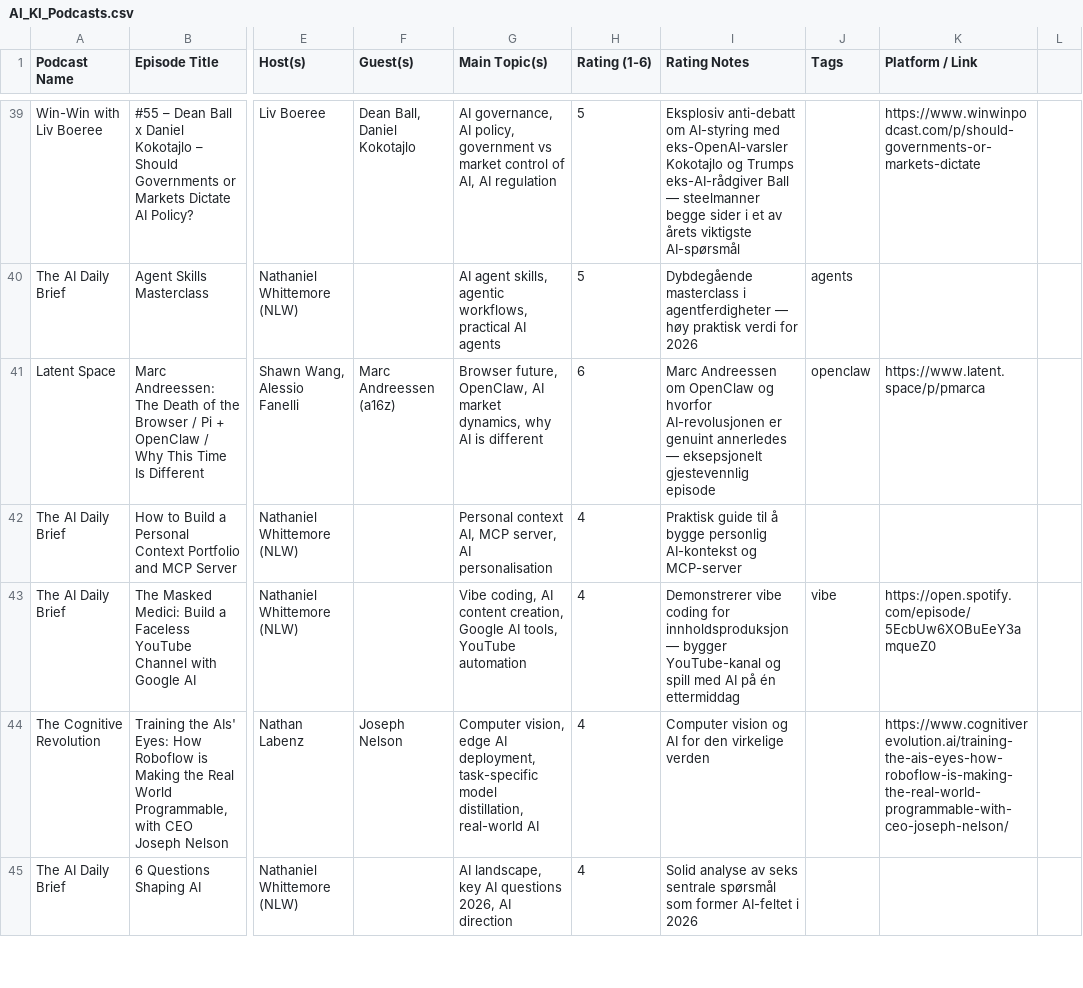
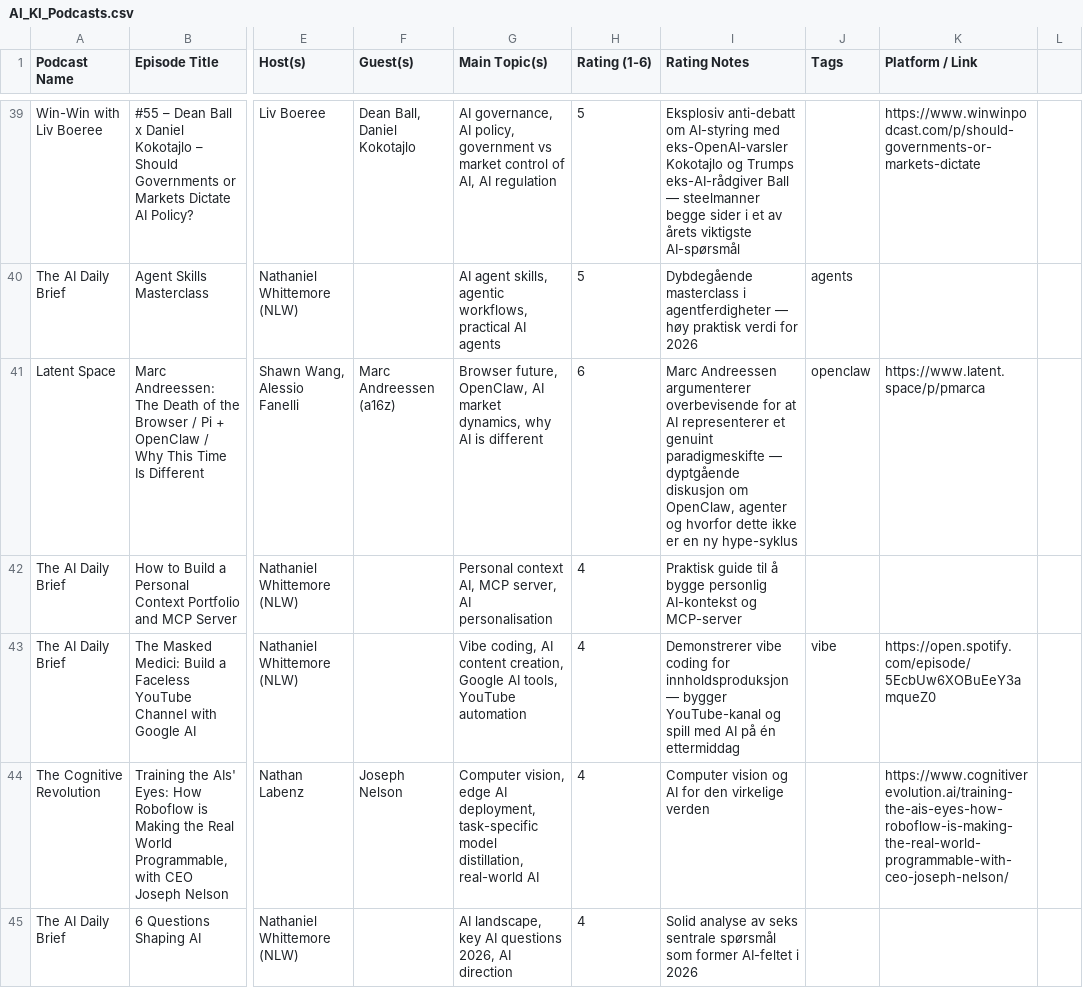
Before and after one commit to cathrinei/AIPodcastClaude, a CSV file: AI_KI_Podcasts.csv, drawn as a sheet; only a part is shown, gaps mark what is left out; the diff names each change by its address in the sheet, - before the commit and + after, or states it on an @@ line.

Commit message:
data: rett rating_notes for Marc Andreessen-episoden (Latent Space)

```diff
--- a/AI_KI_Podcasts.csv
+++ b/AI_KI_Podcasts.csv
-I41 (Rating Notes): Marc Andreessen om OpenClaw og hvorfor AI-revolusjonen er genuint annerledes — eksepsjonelt gjestevennlig episode
+I41 (Rating Notes): Marc Andreessen argumenterer overbevisende for at AI representerer et genuint paradigmeskifte — dyptgående diskusjon om OpenClaw, agenter og hvorfor dette ikke er en ny hype-syklus
```
Also changed, not shown: 1 other file.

= = = = =

Would you print all the entries again exactly, minus any pictures?

RESULT FOR THIS TASK:
Before and after one commit to cathrinei/AIPodcastClaude, a CSV file: AI_KI_Podcasts.csv, drawn as a sheet; only a part is shown, gaps mark what is left out; the diff names each change by its address in the sheet, - before the commit and + after, or states it on an @@ line.

Commit message:
data: rett rating_notes for Marc Andreessen-episoden (Latent Space)

```diff
--- a/AI_KI_Podcasts.csv
+++ b/AI_KI_Podcasts.csv
-I41 (Rating Notes): Marc Andreessen om OpenClaw og hvorfor AI-revolusjonen er genuint annerledes — eksepsjonelt gjestevennlig episode
+I41 (Rating Notes): Marc Andreessen argumenterer overbevisende for at AI representerer et genuint paradigmeskifte — dyptgående diskusjon om OpenClaw, agenter og hvorfor dette ikke er en ny hype-syklus
```
Also changed, not shown: 1 other file.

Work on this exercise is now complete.